**Instructions to follow:**
Where a line of the listing below includes the word "shown", reproduce that line.

**Supplied records:**
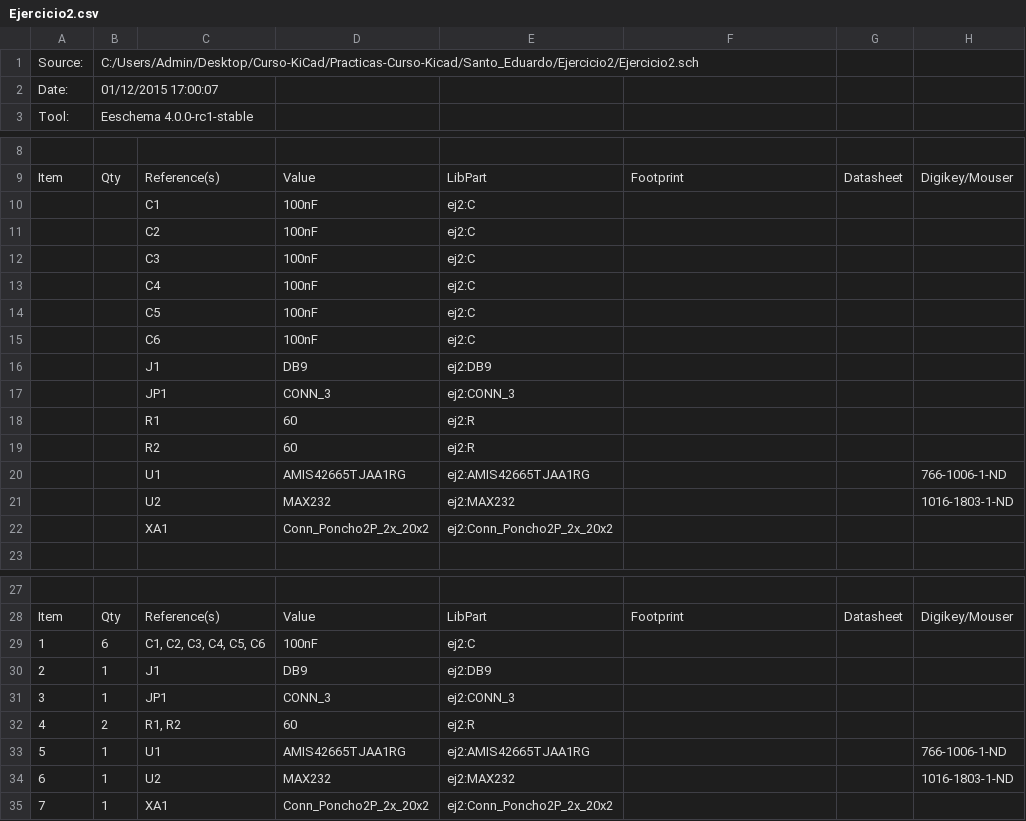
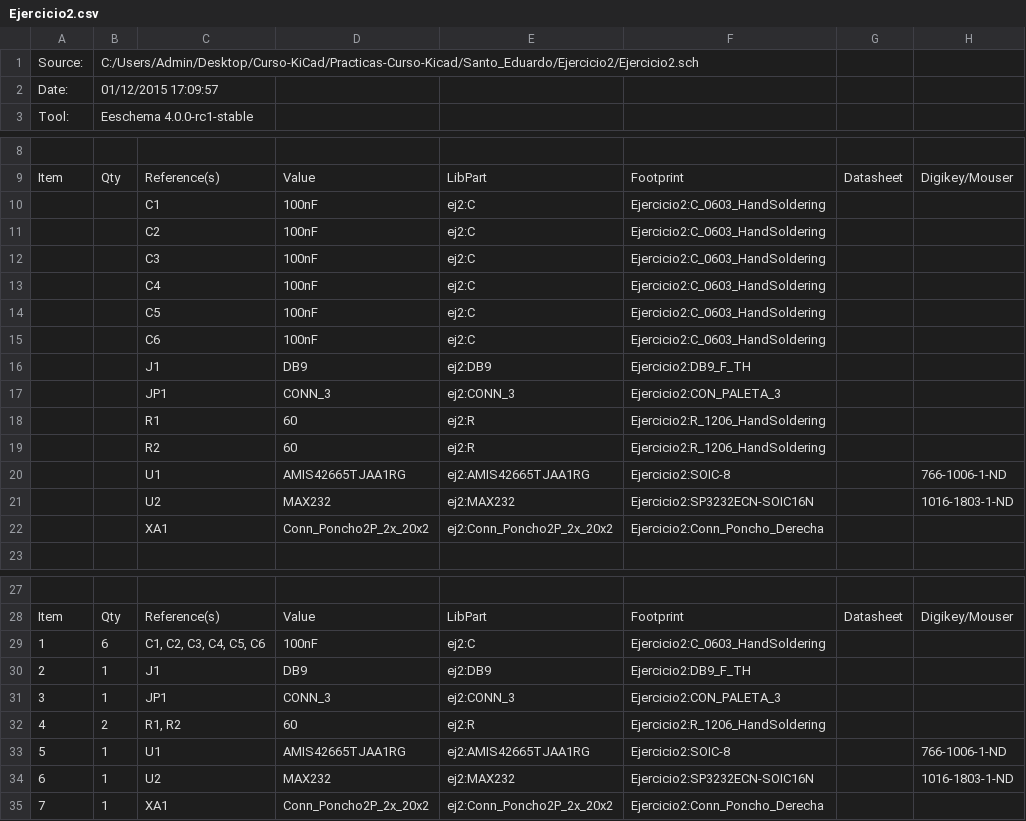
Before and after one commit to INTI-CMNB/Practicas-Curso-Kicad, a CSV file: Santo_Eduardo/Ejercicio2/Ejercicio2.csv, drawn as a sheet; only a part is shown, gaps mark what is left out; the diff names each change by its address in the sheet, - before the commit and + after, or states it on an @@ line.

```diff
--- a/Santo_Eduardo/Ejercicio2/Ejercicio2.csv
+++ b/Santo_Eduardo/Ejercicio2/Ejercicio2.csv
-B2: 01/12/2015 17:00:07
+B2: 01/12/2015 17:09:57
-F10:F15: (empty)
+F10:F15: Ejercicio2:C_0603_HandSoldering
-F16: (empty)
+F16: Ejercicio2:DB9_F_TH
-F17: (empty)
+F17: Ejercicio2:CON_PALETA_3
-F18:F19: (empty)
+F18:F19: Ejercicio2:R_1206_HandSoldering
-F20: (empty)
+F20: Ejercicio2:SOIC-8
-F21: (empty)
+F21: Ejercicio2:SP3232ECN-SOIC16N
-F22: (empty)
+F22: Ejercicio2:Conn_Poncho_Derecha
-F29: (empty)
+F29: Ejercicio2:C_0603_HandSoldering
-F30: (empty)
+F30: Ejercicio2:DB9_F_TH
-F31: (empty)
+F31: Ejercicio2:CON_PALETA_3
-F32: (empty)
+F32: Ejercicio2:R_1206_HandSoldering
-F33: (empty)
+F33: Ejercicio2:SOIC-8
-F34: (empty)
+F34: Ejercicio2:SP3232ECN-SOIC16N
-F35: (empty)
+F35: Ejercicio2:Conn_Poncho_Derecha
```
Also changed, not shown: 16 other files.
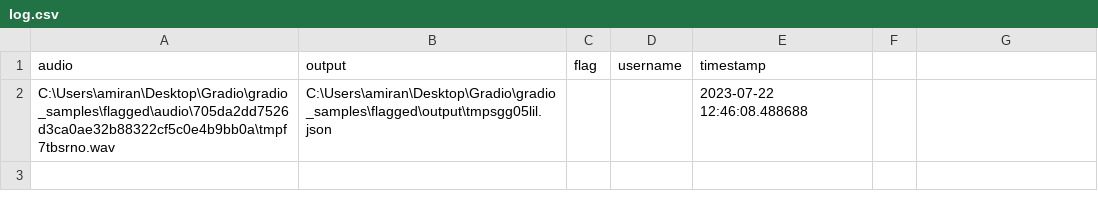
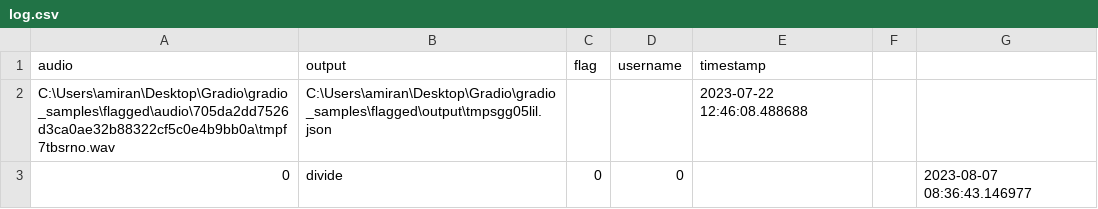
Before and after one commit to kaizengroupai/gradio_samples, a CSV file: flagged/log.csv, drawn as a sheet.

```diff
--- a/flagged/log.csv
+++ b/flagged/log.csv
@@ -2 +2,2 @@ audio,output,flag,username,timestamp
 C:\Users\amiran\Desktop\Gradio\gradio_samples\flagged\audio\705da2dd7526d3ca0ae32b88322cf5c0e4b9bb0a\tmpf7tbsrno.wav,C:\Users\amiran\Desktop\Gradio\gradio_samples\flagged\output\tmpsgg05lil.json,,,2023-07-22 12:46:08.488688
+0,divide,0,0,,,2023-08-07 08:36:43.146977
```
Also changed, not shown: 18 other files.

**Problem solution:**
Before and after one commit to INTI-CMNB/Practicas-Curso-Kicad, a CSV file: Santo_Eduardo/Ejercicio2/Ejercicio2.csv, drawn as a sheet; only a part is shown, gaps mark what is left out; the diff names each change by its address in the sheet, - before the commit and + after, or states it on an @@ line.
Also changed, not shown: 16 other files.
Also changed, not shown: 18 other files.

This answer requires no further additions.